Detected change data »
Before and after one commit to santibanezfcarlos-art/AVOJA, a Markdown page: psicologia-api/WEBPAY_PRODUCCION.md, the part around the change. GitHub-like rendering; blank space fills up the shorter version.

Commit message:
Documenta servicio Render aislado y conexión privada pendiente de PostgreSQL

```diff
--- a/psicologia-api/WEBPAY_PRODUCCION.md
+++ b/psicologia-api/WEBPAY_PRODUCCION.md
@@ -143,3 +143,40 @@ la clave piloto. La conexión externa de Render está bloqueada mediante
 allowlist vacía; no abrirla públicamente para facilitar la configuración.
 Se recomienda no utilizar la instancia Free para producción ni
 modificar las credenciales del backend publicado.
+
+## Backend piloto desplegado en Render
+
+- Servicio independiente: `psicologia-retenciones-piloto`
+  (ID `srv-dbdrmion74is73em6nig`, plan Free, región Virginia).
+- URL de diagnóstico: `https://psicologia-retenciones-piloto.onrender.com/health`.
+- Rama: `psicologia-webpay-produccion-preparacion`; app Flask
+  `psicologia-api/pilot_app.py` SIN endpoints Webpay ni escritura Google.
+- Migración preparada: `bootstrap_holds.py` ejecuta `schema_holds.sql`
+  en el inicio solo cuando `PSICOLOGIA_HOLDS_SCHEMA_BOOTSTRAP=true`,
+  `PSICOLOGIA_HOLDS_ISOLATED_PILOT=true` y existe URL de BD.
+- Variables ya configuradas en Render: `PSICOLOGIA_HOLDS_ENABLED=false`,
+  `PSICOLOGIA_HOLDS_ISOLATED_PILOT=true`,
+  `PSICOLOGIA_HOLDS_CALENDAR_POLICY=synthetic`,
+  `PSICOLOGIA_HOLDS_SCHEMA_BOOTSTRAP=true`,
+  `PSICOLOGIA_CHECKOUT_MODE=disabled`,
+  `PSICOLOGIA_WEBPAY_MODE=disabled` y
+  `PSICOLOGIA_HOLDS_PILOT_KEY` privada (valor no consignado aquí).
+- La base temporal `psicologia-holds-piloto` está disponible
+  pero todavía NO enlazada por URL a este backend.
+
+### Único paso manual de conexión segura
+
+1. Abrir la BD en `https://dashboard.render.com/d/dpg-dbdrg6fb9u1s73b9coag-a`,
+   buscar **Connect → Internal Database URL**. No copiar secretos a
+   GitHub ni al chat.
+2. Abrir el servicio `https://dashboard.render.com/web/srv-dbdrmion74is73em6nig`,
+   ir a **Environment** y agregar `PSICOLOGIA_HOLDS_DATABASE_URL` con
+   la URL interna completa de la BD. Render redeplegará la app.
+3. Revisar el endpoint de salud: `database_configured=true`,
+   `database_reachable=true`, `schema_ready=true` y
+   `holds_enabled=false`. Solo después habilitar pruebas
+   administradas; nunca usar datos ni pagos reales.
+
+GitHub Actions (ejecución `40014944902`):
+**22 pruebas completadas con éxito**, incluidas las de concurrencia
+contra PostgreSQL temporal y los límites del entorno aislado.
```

Problem statement »
In full and word for word, repeat the records.

Your response »
Before and after one commit to santibanezfcarlos-art/AVOJA, a Markdown page: psicologia-api/WEBPAY_PRODUCCION.md, the part around the change. GitHub-like rendering; blank space fills up the shorter version.

Commit message:
Documenta servicio Render aislado y conexión privada pendiente de PostgreSQL

```diff
--- a/psicologia-api/WEBPAY_PRODUCCION.md
+++ b/psicologia-api/WEBPAY_PRODUCCION.md
@@ -143,3 +143,40 @@ la clave piloto. La conexión externa de Render está bloqueada mediante
 allowlist vacía; no abrirla públicamente para facilitar la configuración.
 Se recomienda no utilizar la instancia Free para producción ni
 modificar las credenciales del backend publicado.
+
+## Backend piloto desplegado en Render
+
+- Servicio independiente: `psicologia-retenciones-piloto`
+  (ID `srv-dbdrmion74is73em6nig`, plan Free, región Virginia).
+- URL de diagnóstico: `https://psicologia-retenciones-piloto.onrender.com/health`.
+- Rama: `psicologia-webpay-produccion-preparacion`; app Flask
+  `psicologia-api/pilot_app.py` SIN endpoints Webpay ni escritura Google.
+- Migración preparada: `bootstrap_holds.py` ejecuta `schema_holds.sql`
+  en el inicio solo cuando `PSICOLOGIA_HOLDS_SCHEMA_BOOTSTRAP=true`,
+  `PSICOLOGIA_HOLDS_ISOLATED_PILOT=true` y existe URL de BD.
+- Variables ya configuradas en Render: `PSICOLOGIA_HOLDS_ENABLED=false`,
+  `PSICOLOGIA_HOLDS_ISOLATED_PILOT=true`,
+  `PSICOLOGIA_HOLDS_CALENDAR_POLICY=synthetic`,
+  `PSICOLOGIA_HOLDS_SCHEMA_BOOTSTRAP=true`,
+  `PSICOLOGIA_CHECKOUT_MODE=disabled`,
+  `PSICOLOGIA_WEBPAY_MODE=disabled` y
+  `PSICOLOGIA_HOLDS_PILOT_KEY` privada (valor no consignado aquí).
+- La base temporal `psicologia-holds-piloto` está disponible
+  pero todavía NO enlazada por URL a este backend.
+
+### Único paso manual de conexión segura
+
+1. Abrir la BD en `https://dashboard.render.com/d/dpg-dbdrg6fb9u1s73b9coag-a`,
+   buscar **Connect → Internal Database URL**. No copiar secretos a
+   GitHub ni al chat.
+2. Abrir el servicio `https://dashboard.render.com/web/srv-dbdrmion74is73em6nig`,
+   ir a **Environment** y agregar `PSICOLOGIA_HOLDS_DATABASE_URL` con
+   la URL interna completa de la BD. Render redeplegará la app.
+3. Revisar el endpoint de salud: `database_configured=true`,
+   `database_reachable=true`, `schema_ready=true` y
+   `holds_enabled=false`. Solo después habilitar pruebas
+   administradas; nunca usar datos ni pagos reales.
+
+GitHub Actions (ejecución `40014944902`):
+**22 pruebas completadas con éxito**, incluidas las de concurrencia
+contra PostgreSQL temporal y los límites del entorno aislado.
```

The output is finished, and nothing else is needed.